The scenes with Noda’s dreams, which really ought to include some lively writing and off-the wall imagery, are unforgivably dull. Maybe that’s what dreams often are—reminiscences of school days and the like—but there is little sense of menace or weirdness here, and it feels like a lost opportunity. Later in the story, as events threaten to spiral out of control, the oddball imagery does make itself more evident, and the writing gets livelier too. But given that it takes half the book for anything interesting or sinister to really get started, it’s questionable whether readers will ever make it that far.
Tsutsui’s sentences are serviceable and workmanlike, conveying information with little fanfare or zing. If this were truly a mind-boggling head-trip, then such an approach would make sense: no point gilding the lily of over-the-top subject matter with over-the-top linguistic pyrotechnics. As mentioned, though, this is not the case; many scenes happen in the gray offices and boardrooms of corporations, and the gray prose that flatly delineates those scenes is as dull as the characters inhabiting them.
Maybe some of this can be pinned on the translation, but I hate to go there—“lost in translation” is a cliché that far too often gets the author off the hook. Andrew Driver’s translation seems sturdy enough, but even he can’t create inventive language where the writer has failed to do so. Maybe the cadences of Japanese don’t carry over into English’s more staccato rhythms, but even so, this wouldn’t affect clunky vocabulary choices or bland, pedestrian descriptive passages.
Another difficulty is the constantly-shifting point of view, a cardinal error made by many young writers which is really unforgivable for an author of Tsutsui’s stature. In general, a narrative is limited to a particular point of view on purpose, so that information is limited to that character; the reader only knows as much as the character does. The reason is simple enough: if point of view flips around uncontrollably, then there is no reason why the reader should be unaware of any information possessed by any character. Of course, sometimes the point-of-view shift is deliberate—think of As I Lay Dying—in which case, interesting tension is created when the reader learns something that one character knows but another does not. In such cases, the POV shifts are part of the structure of the book, and because they occur on a regular basis, the reader accepts them.
In the case of Paprika, point of view flits around often, sometimes within a simple dialogue exchange, but there is no pattern to it. A conversation told from one character’s viewpoint suddenly hops to another for the space of a sentence or two, then back again, for no reason other than the writer wanting to make a comment about the second character’s thoughts or feelings. This raises the question: Why that particular moment? Why not the moment before, or after? Why not tell the whole story from that point of view? And when information is revealed later in the story, why has that information been withheld, while other much less important information been revealed?
For having such potentially thrilling subject matter, this book is quite disappointing. Readers interested in contemporary Japanese literature might wish to take a look, or those curious about sci-fi from non-Western traditions.

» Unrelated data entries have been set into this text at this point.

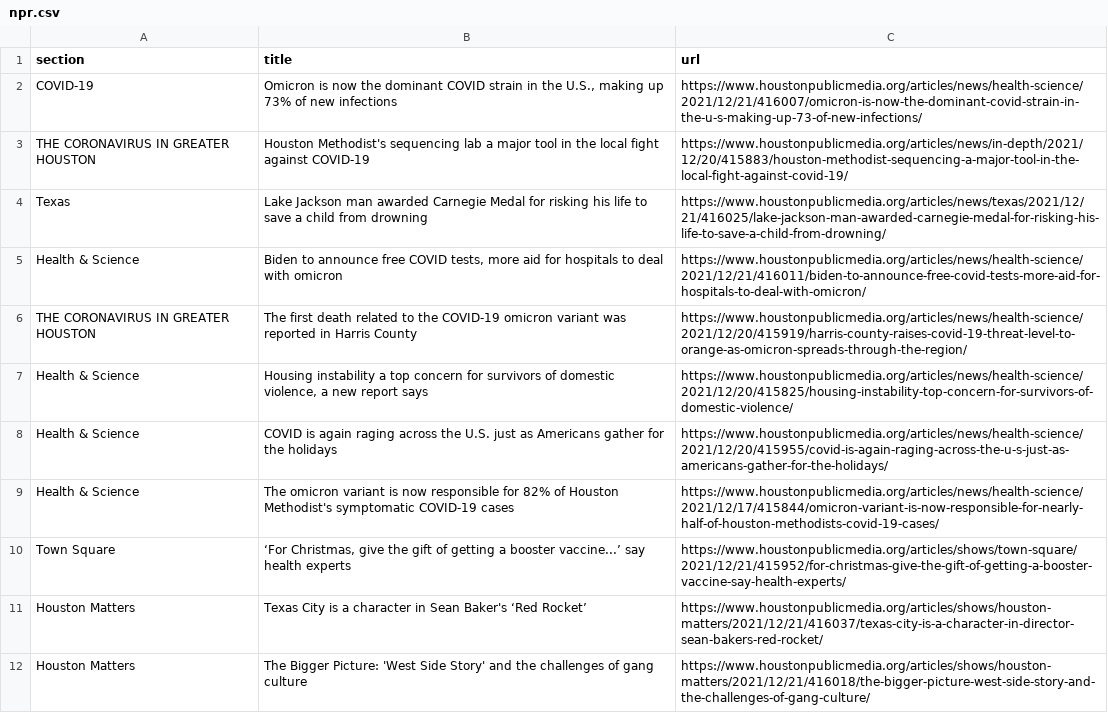
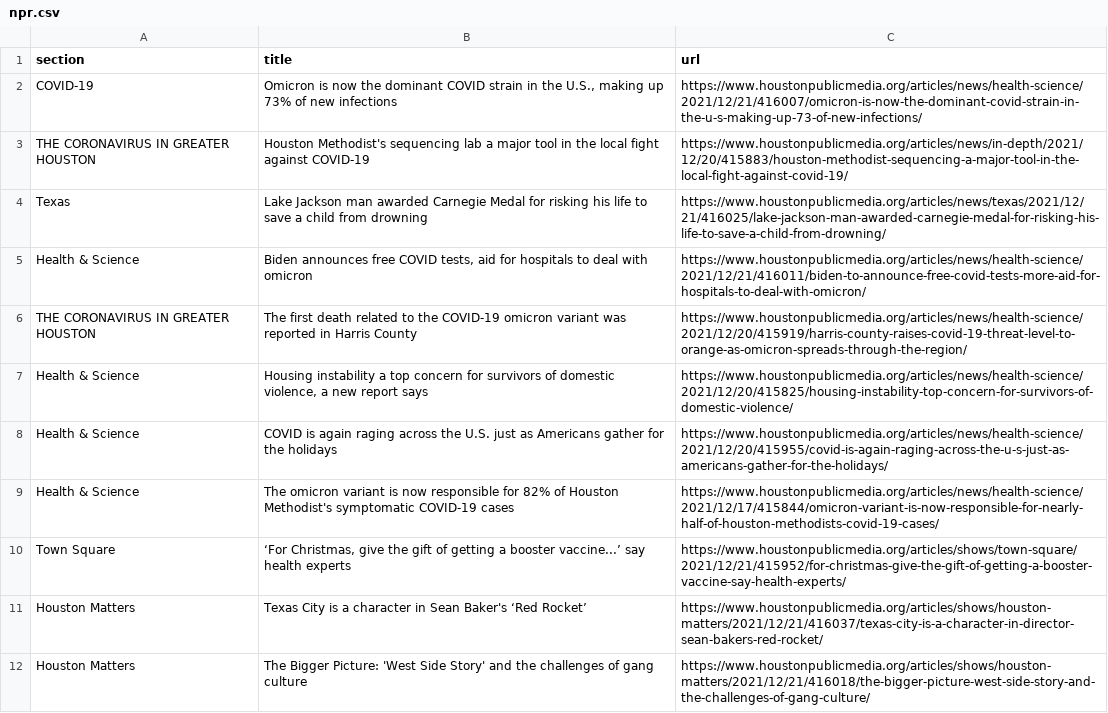
Before and after one commit to srjouppi/auto-scraper, a CSV file: npr.csv, drawn as a sheet; only a part is shown.

```diff
--- a/npr.csv
+++ b/npr.csv
@@ -4,3 +4,3 @@ THE CORONAVIRUS IN GREATER HOUSTON,Houston Methodist's sequencing lab a major to
 Texas,Lake Jackson man awarded Carnegie Medal for risking his life to save a child from drowning,https://www.houstonpublicmedia.org/articles/news/texas/2021/12/21/416025/lake-jackson-man-awarded-carnegie-medal-for-risking-his-life-to-save-a-child-from-drowning/
-Health & Science,"Biden to announce free COVID tests, more aid for hospitals to deal with omicron",https://www.houstonpublicmedia.org/articles/news/health-science/2021/12/21/416011/biden-to-announce-free-covid-tests-more-aid-for-hospitals-to-deal-with-omicron/
+Health & Science,"Biden announces free COVID tests, aid for hospitals to deal with omicron",https://www.houstonpublicmedia.org/articles/news/health-science/2021/12/21/416011/biden-to-announce-free-covid-tests-more-aid-for-hospitals-to-deal-with-omicron/
 THE CORONAVIRUS IN GREATER HOUSTON,The first death related to the COVID-19 omicron variant was reported in Harris County,https://www.houstonpublicmedia.org/articles/news/health-science/2021/12/20/415919/harris-county-raises-covid-19-threat-level-to-orange-as-omicron-spreads-through-the-region/
```
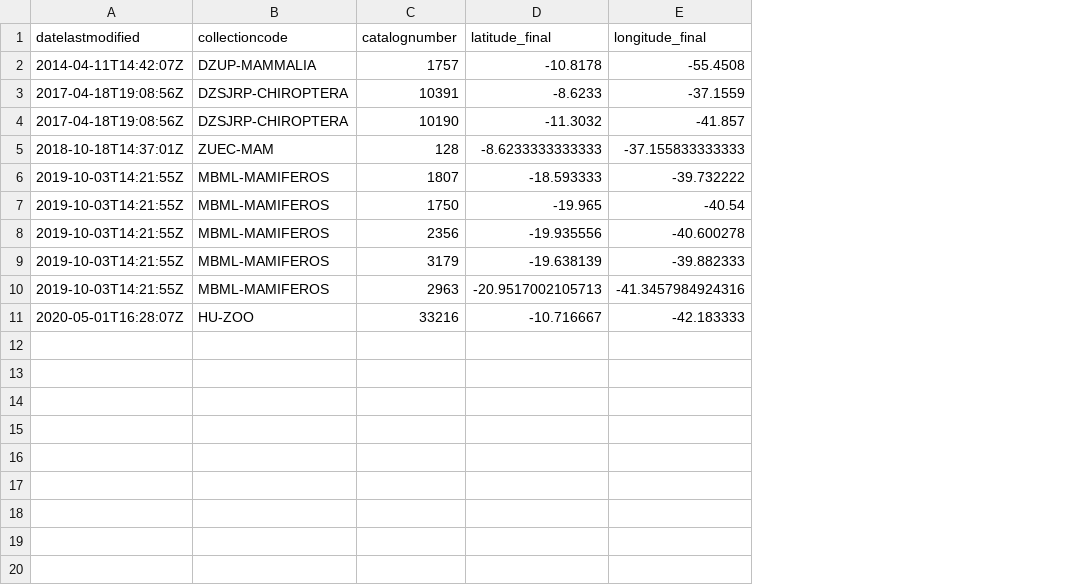
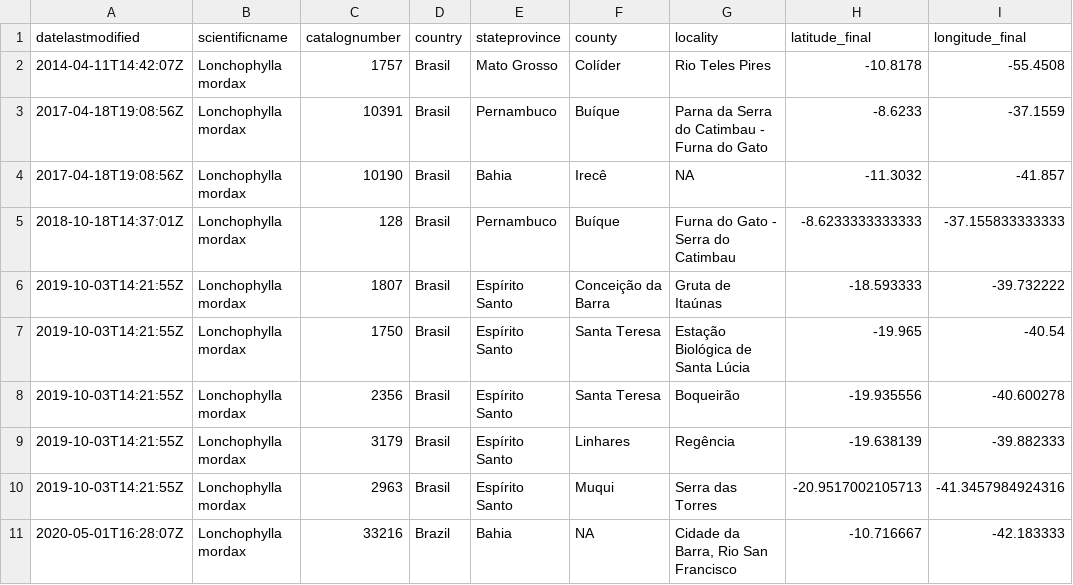
Before and after one commit to guilhermechicarolli/PDPD, a CSV file: Lonchophylla_mordax/SpeciesLink/L_mordax_SpeciesLink_limpo.csv, drawn as a sheet; removed rows and columns are numbered as before the commit, all else as after; the diff names each change by its address in the sheet, - before the commit and + after, or states it on an @@ line.

Commit message:
Modificacoes BD L mordax specieslink limpo, adicao BD L mordax GBIF limpo

```diff
--- a/Lonchophylla_mordax/SpeciesLink/L_mordax_SpeciesLink_limpo.csv
+++ b/Lonchophylla_mordax/SpeciesLink/L_mordax_SpeciesLink_limpo.csv
-column B (collectioncode), rows 2-11: DZUP-MAMMALIA | DZSJRP-CHIROPTERA | DZSJRP-CHIROPTERA | ZUEC-MAM | MBML-MAMIFEROS | MBML-MAMIFEROS | MBML-MAMIFEROS | MBML-MAMIFEROS | MBML-MAMIFEROS | HU-ZOO
+column B (scientificname), rows 2-11: all Lonchophylla mordax
+column D (country), rows 2-11: Brasil | Brasil | Brasil | Brasil | Brasil | Brasil | Brasil | Brasil | Brasil | Brazil
+column E (stateprovince), rows 2-11: Mato Grosso | Pernambuco | Bahia | Pernambuco | Espírito Santo | Espírito Santo | Espírito Santo | Espírito Santo | Espírito Santo | Bahia
+column F (county), rows 2-11: Colíder | Buíque | Irecê | Buíque | Conceição da Barra | Santa Teresa | Santa Teresa | Linhares | Muqui | NA
+column G (locality), rows 2-11: Rio Teles Pires | Parna da Serra do Catimbau - Furna do Gato | NA | Furna do Gato - Serra do Catimbau | Gruta de Itaúnas | Estação Biológica de Santa Lúcia | Boqueirão | Regência | Serra das Torres | Cidade da Barra, Rio San Francisco
```
Also changed, not shown: 3 other files.
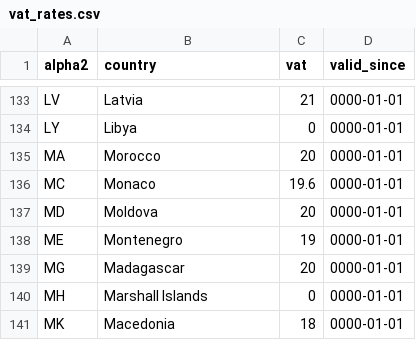
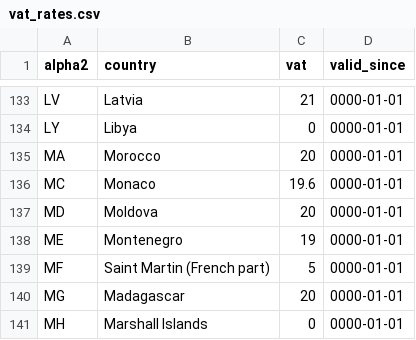
Before and after one commit to bookmate/vat-rate, a CSV file: lib/db/vat_rates.csv, drawn as a sheet; only a part is shown, gaps mark what is left out; the shorter side is filled out with more unchanged rows.

Commit message:
Add French Saint Martin VAT (#8)

```diff
--- a/lib/db/vat_rates.csv
+++ b/lib/db/vat_rates.csv
@@ -138,2 +138,3 @@ MD,Moldova,20,0000-01-01
 ME,Montenegro,19,0000-01-01
+MF,Saint Martin (French part),5,0000-01-01
 MG,Madagascar,20,0000-01-01
```
Also changed, not shown: 2 other files.
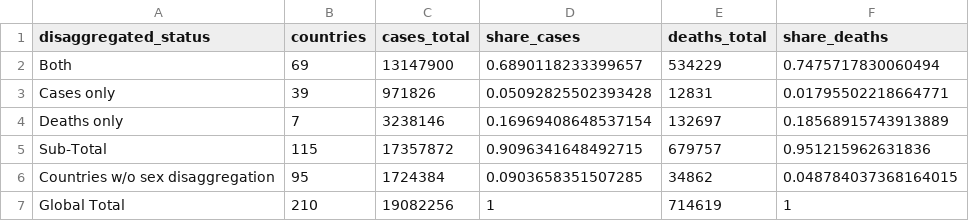
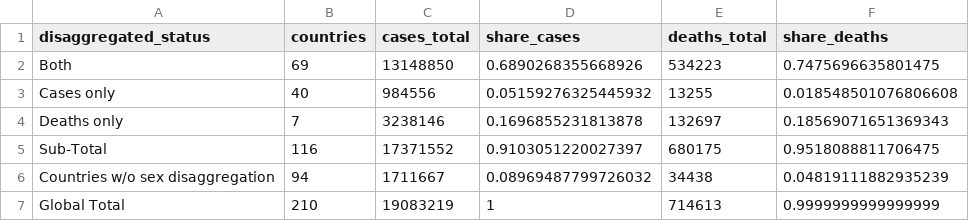
Before and after one commit to lnoe10/odw_covid19_gender_indicators, a CSV file: Output/Table 2 - Global data on COVID-19 cases and deaths.csv, drawn as a sheet.

```diff
--- a/Output/Table 2 - Global data on COVID-19 cases and deaths.csv
+++ b/Output/Table 2 - Global data on COVID-19 cases and deaths.csv
@@ -1,7 +1,7 @@
 disaggregated_status,countries,cases_total,share_cases,deaths_total,share_deaths
-Both,69,13147900,0.6890118233399657,534229,0.7475717830060494
-Cases only,39,971826,0.05092825502393428,12831,0.01795502218664771
-Deaths only,7,3238146,0.16969408648537154,132697,0.18568915743913889
-Sub-Total,115,17357872,0.9096341648492715,679757,0.951215962631836
-Countries w/o sex disaggregation,95,1724384,0.0903658351507285,34862,0.048784037368164015
-Global Total,210,19082256,1,714619,1
+Both,69,13148850,0.6890268355668926,534223,0.7475696635801475
+Cases only,40,984556,0.05159276325445932,13255,0.018548501076806608
+Deaths only,7,3238146,0.1696855231813878,132697,0.18569071651369343
+Sub-Total,116,17371552,0.9103051220027397,680175,0.9518088811706475
+Countries w/o sex disaggregation,94,1711667,0.08969487799726032,34438,0.04819111882935239
+Global Total,210,19083219,1,714613,0.9999999999999999
```
Also changed, not shown: Output/Table 1 - Sex-disaggregated data on the COVID-19 pandemic.csv, Output/Table 3 - Sex-disaggregated COVID-19 cases and deaths by income group.csv, 1 other file.
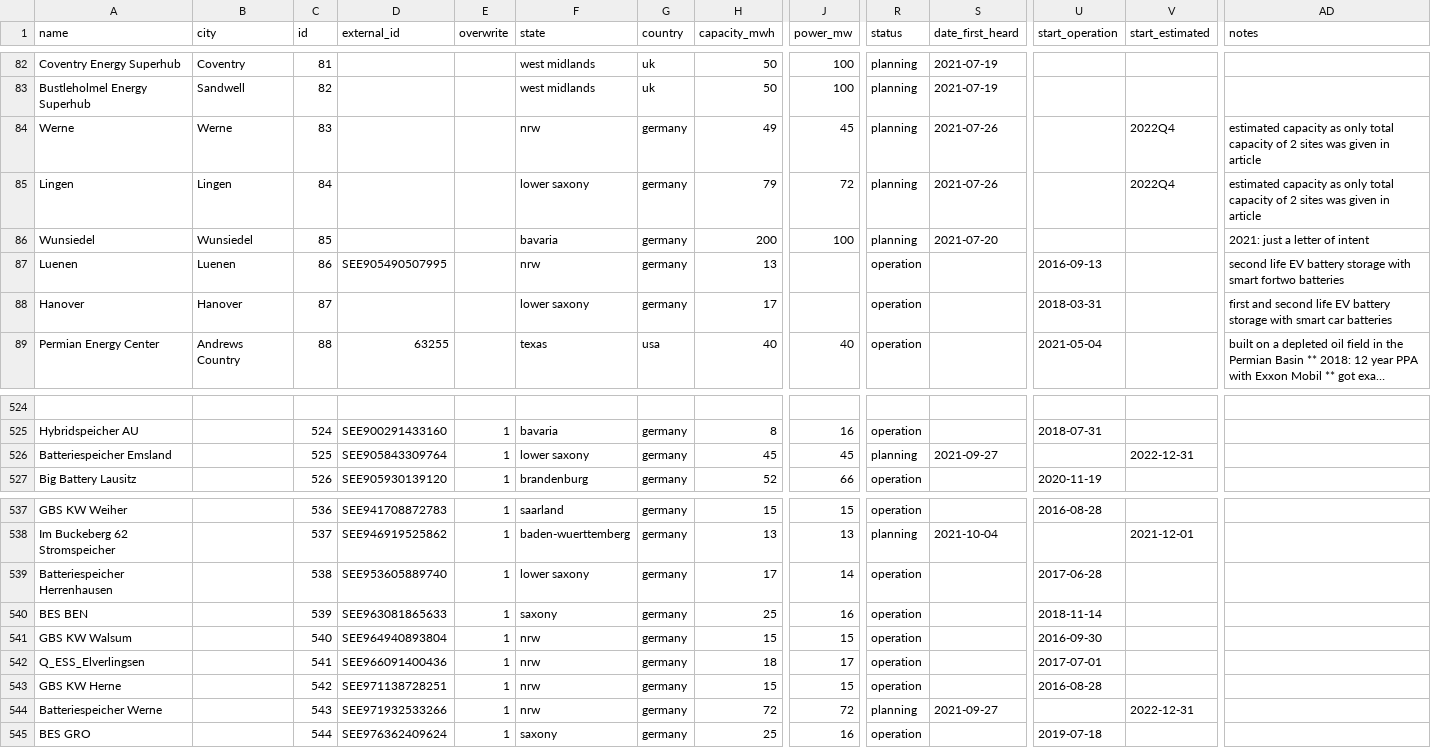
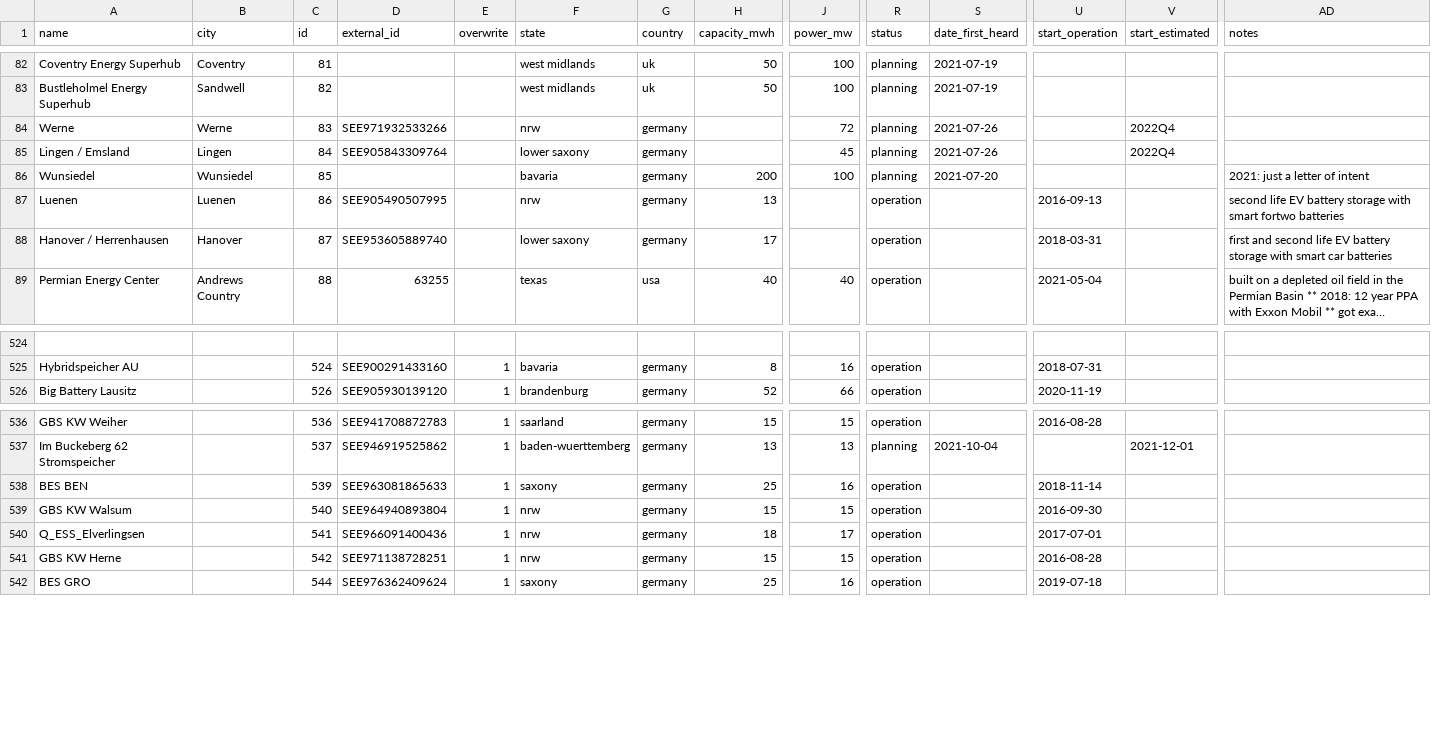
Before and after one commit to lorenz-g/tesla-megapack-tracker, a CSV file: projects.csv, drawn as a sheet; only a part is shown, gaps mark what is left out; long unchanged cells end in …; rows hold the shown columns only; the diff names each change by its address in the sheet, - before the commit and + after, or states it on an @@ line.

Commit message:
merge more projects in germany, add a user data emoji

```diff
--- a/projects.csv
+++ b/projects.csv
-D84 (external_id): (empty)
+D84 (external_id): SEE971932533266
-H84 (capacity_mwh): 49
+H84 (capacity_mwh): (empty)
-J84 (power_mw): 45
+J84 (power_mw): 72
-AD84:AD85 (notes): estimated capacity as only total capacity of 2 sites was given in article
+AD84:AD85 (notes): (empty)
-A85 (name): Lingen
+A85 (name): Lingen / Emsland
-D85 (external_id): (empty)
+D85 (external_id): SEE905843309764
-H85 (capacity_mwh): 79
+H85 (capacity_mwh): (empty)
-J85 (power_mw): 72
+J85 (power_mw): 45
-A88 (name): Hanover
+A88 (name): Hanover / Herrenhausen
-D88 (external_id): (empty)
+D88 (external_id): SEE953605889740
-row 526: Batteriespeicher Emsland |  | 525 | SEE905843309764 | 1 | lower saxony | germany | 45 | 45 | planning | 2021-09-27 |  | 2022-12-31
-row 539: Batteriespeicher Herrenhausen |  | 538 | SEE953605889740 | 1 | lower saxony | germany | 17 | 14 | operation |  | 2017-06-28
-row 544: Batteriespeicher Werne |  | 543 | SEE971932533266 | 1 | nrw | germany | 72 | 72 | planning | 2021-09-27 |  | 2022-12-31
```
Also changed, not shown: 1 other file.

The rest of us, though, are apt to feel that this story is so slow to get rolling that we’re dozing through it ourselves.
"Deep at the existentialist heart of this story there's a solemn treatise on the socially inequitable struggles between the worlds of the child and the adult.READ the article